Assigned task>
Make the copy match the entries below exactly, with no pictures carried over.

Web interface edit records>
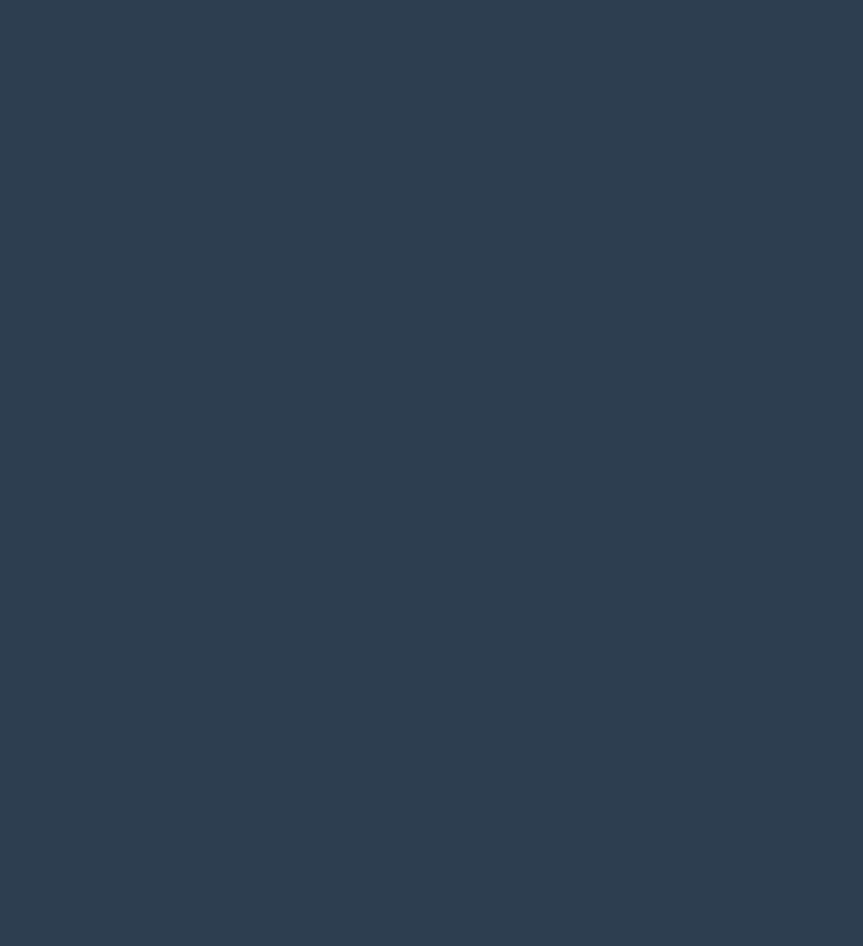
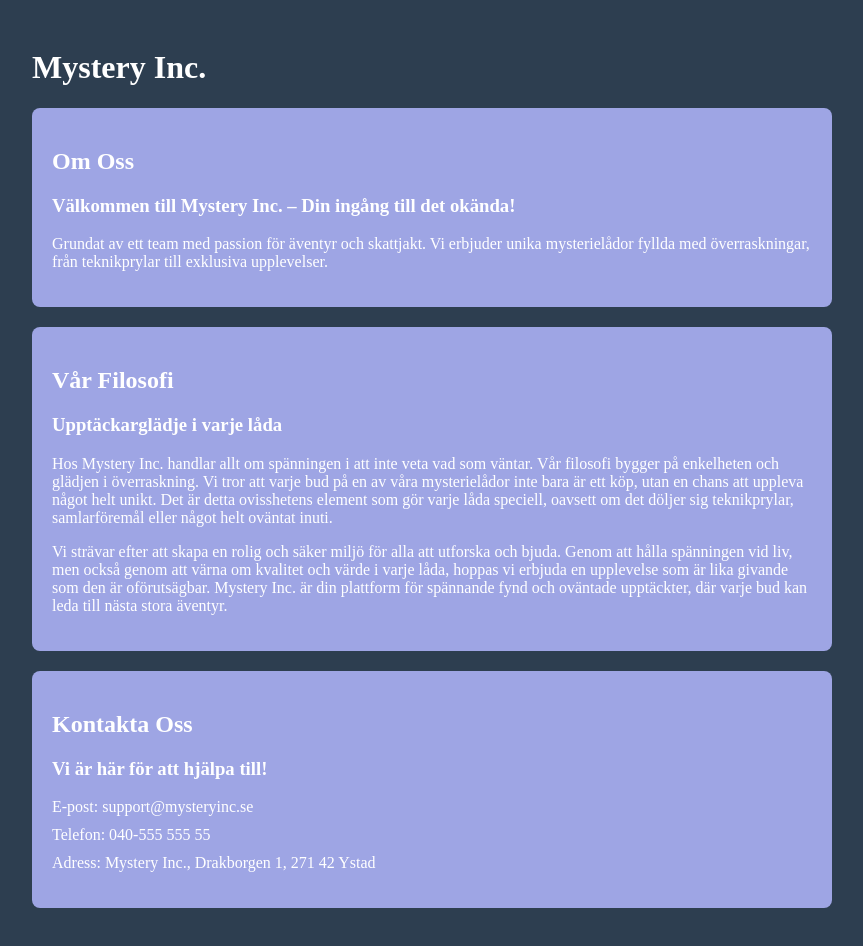
Before and after one commit to MarcusT96/MysteryIncAuctions, a React (Vite) app: page / in a window 1280 px wide. Before the commit this address had no page. Shown: the top 946 px of the page, without its empty margins (208-1071 px from the left). Before the commit the page ends 800 px from the top, so only its background shows below. Built offline with nearby package versions, Linux system fonts and the light colour scheme.

Commit message:
small fix

```diff
--- a/src/App.jsx
+++ b/src/App.jsx
@@ -3,11 +3,7 @@ import AboutUs from './pages/AboutUs.jsx';
 
 function App() {
   return (
-    <Router>
-      <Routes>
-        <Route path="/about" element={<AboutUs/>} />
-      </Routes>
-    </Router>
+    <AboutUs />
   );
 }
 
```
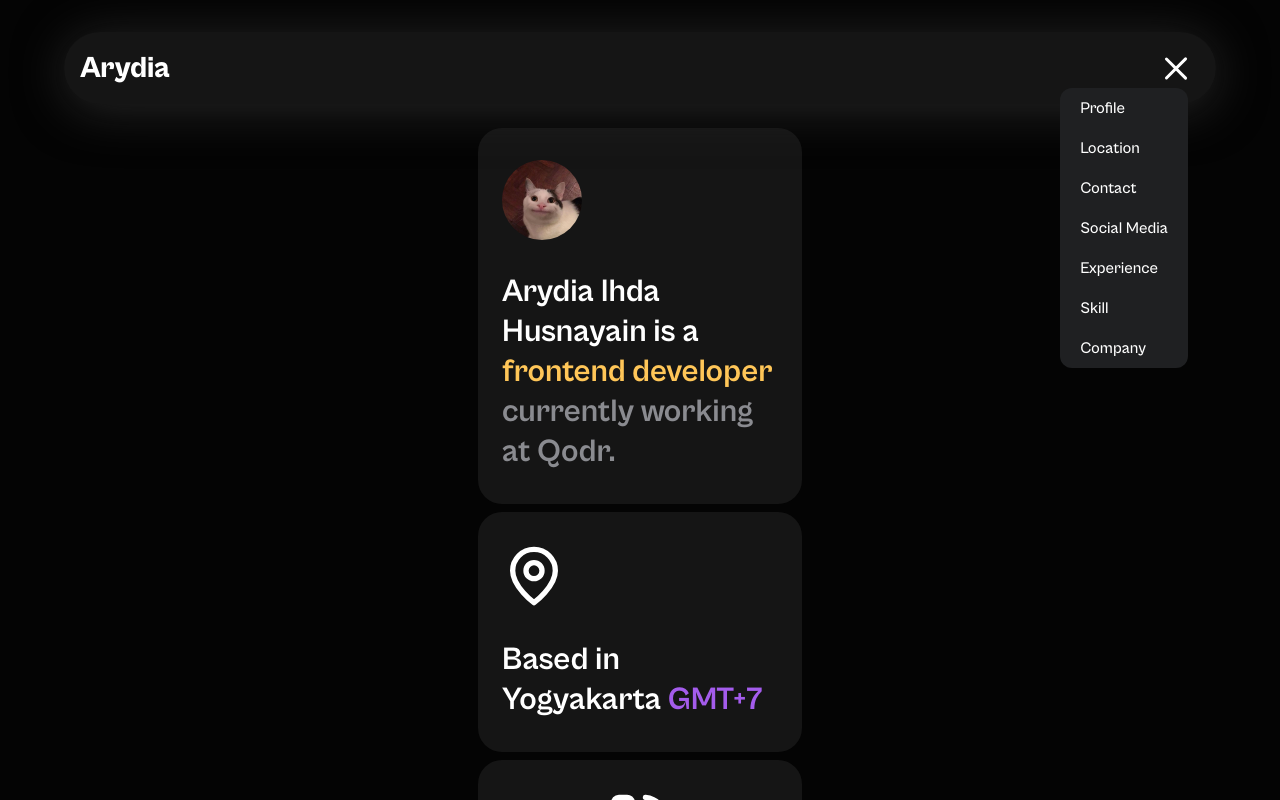
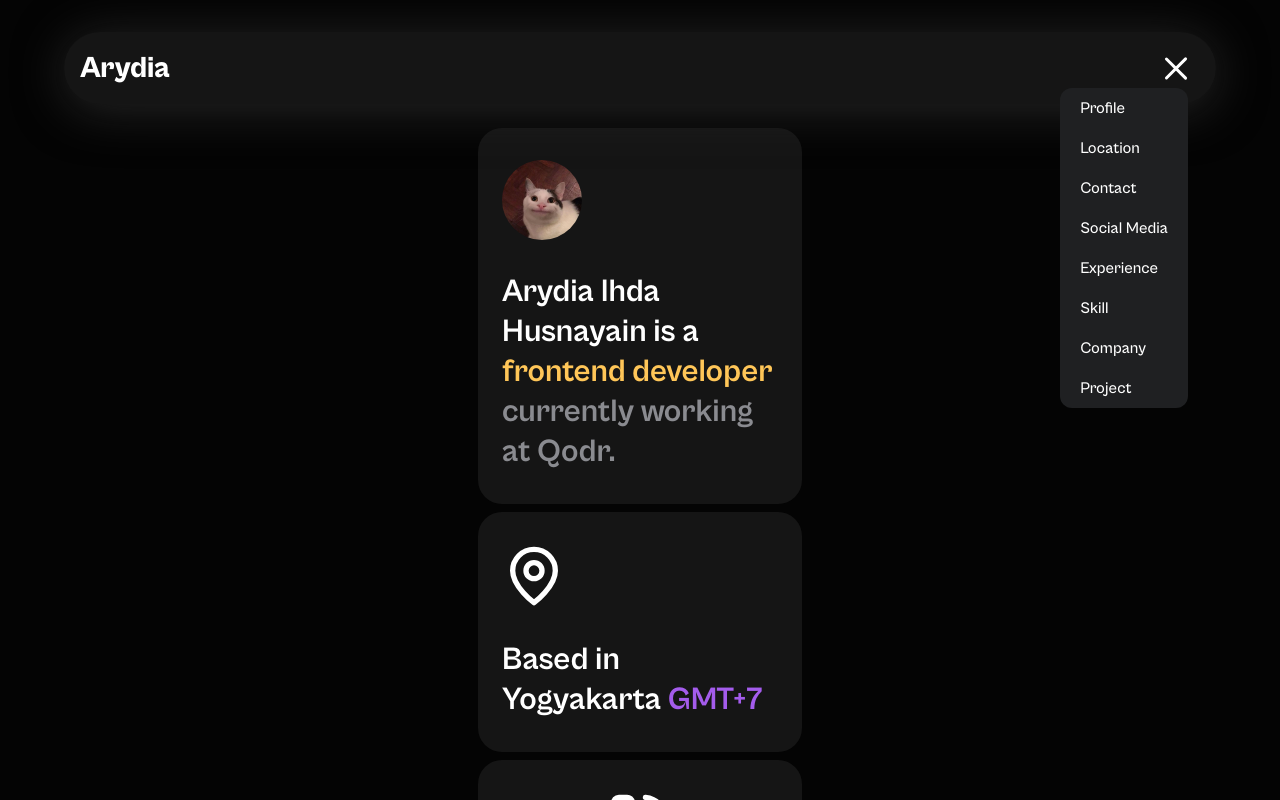
Before and after one commit to arydiaihdahusnayainfe/landing-page-1, a React (Vite) app: page / in a window 1280 px wide. Both pictures are taken after a click on the element 1176 px from the left and 68 px from the top of the page. Shown: the top 800 px of the page. Built offline with nearby package versions, Linux system fonts and the light colour scheme.

Commit message:
Config link Navbar

```diff
--- a/src/components/navbar/NavBar.jsx
+++ b/src/components/navbar/NavBar.jsx
@@ -83,6 +83,13 @@ const NavBar = () => {
                 </p>
               </li>
             </a>
+            <a href="#project">
+              <li className="group py-2 px-5 hover:bg-slate-700 rounded-xl">
+                <p className="group-hover:translate-x-2 transition-all cabinet-grotesk-medium ">
+                Project
+                </p>
+              </li>
+            </a>
           </ul>
         )}
       </div>
--- a/src/components/project/Project.jsx
+++ b/src/components/project/Project.jsx
@@ -3,7 +3,7 @@ import ArrowBtn from "../../assets/svg/ArrowButton.svg";
 function Project() {
   return (
     <>
-      <section className="mt-2 text-white">
+      <section id="project" className="mt-2 text-white">
         <div className="bg-section mt-2 rounded-3xl p-2">
           <div className="py-5 px-3">
             <div>
--- a/src/components/see_more/SeeMore.jsx
+++ b/src/components/see_more/SeeMore.jsx
@@ -3,7 +3,7 @@ import DoubleRight from "../../assets/svg/DoubleRight.svg";
 function SeeMore() {
   return (
     <>
-      <section className="mt-2 text-white rounded-3xl bg-gradient-to-r from-[#8044E2] to-[#E2446A] hover:bg-gradient-to-l from-[#E2446A] to-[#8044E2] transition-all p-[3px]">
+      <section id="see-more" className="mt-2 text-white rounded-3xl bg-gradient-to-r from-[#8044E2] to-[#E2446A] hover:bg-gradient-to-l from-[#E2446A] to-[#8044E2] transition-all p-[3px]">
         <div className="group m-auto bg-section px-10 py-6 rounded-3xl justify-around items-center flex">
           <div className="text-[32px] cabinet-grotesk-bold leading-10">
             See more
```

Expected answer>
Before and after one commit to MarcusT96/MysteryIncAuctions, a React (Vite) app: page / in a window 1280 px wide. Before the commit this address had no page. Shown: the top 946 px of the page, without its empty margins (208-1071 px from the left). Before the commit the page ends 800 px from the top, so only its background shows below. Built offline with nearby package versions, Linux system fonts and the light colour scheme.

Commit message:
small fix

```diff
--- a/src/App.jsx
+++ b/src/App.jsx
@@ -3,11 +3,7 @@ import AboutUs from './pages/AboutUs.jsx';
 
 function App() {
   return (
-    <Router>
-      <Routes>
-        <Route path="/about" element={<AboutUs/>} />
-      </Routes>
-    </Router>
+    <AboutUs />
   );
 }
 
```
Before and after one commit to arydiaihdahusnayainfe/landing-page-1, a React (Vite) app: page / in a window 1280 px wide. Both pictures are taken after a click on the element 1176 px from the left and 68 px from the top of the page. Shown: the top 800 px of the page. Built offline with nearby package versions, Linux system fonts and the light colour scheme.

Commit message:
Config link Navbar

```diff
--- a/src/components/navbar/NavBar.jsx
+++ b/src/components/navbar/NavBar.jsx
@@ -83,6 +83,13 @@ const NavBar = () => {
                 </p>
               </li>
             </a>
+            <a href="#project">
+              <li className="group py-2 px-5 hover:bg-slate-700 rounded-xl">
+                <p className="group-hover:translate-x-2 transition-all cabinet-grotesk-medium ">
+                Project
+                </p>
+              </li>
+            </a>
           </ul>
         )}
       </div>
--- a/src/components/project/Project.jsx
+++ b/src/components/project/Project.jsx
@@ -3,7 +3,7 @@ import ArrowBtn from "../../assets/svg/ArrowButton.svg";
 function Project() {
   return (
     <>
-      <section className="mt-2 text-white">
+      <section id="project" className="mt-2 text-white">
         <div className="bg-section mt-2 rounded-3xl p-2">
           <div className="py-5 px-3">
             <div>
--- a/src/components/see_more/SeeMore.jsx
+++ b/src/components/see_more/SeeMore.jsx
@@ -3,7 +3,7 @@ import DoubleRight from "../../assets/svg/DoubleRight.svg";
 function SeeMore() {
   return (
     <>
-      <section className="mt-2 text-white rounded-3xl bg-gradient-to-r from-[#8044E2] to-[#E2446A] hover:bg-gradient-to-l from-[#E2446A] to-[#8044E2] transition-all p-[3px]">
+      <section id="see-more" className="mt-2 text-white rounded-3xl bg-gradient-to-r from-[#8044E2] to-[#E2446A] hover:bg-gradient-to-l from-[#E2446A] to-[#8044E2] transition-all p-[3px]">
         <div className="group m-auto bg-section px-10 py-6 rounded-3xl justify-around items-center flex">
           <div className="text-[32px] cabinet-grotesk-bold leading-10">
             See more
```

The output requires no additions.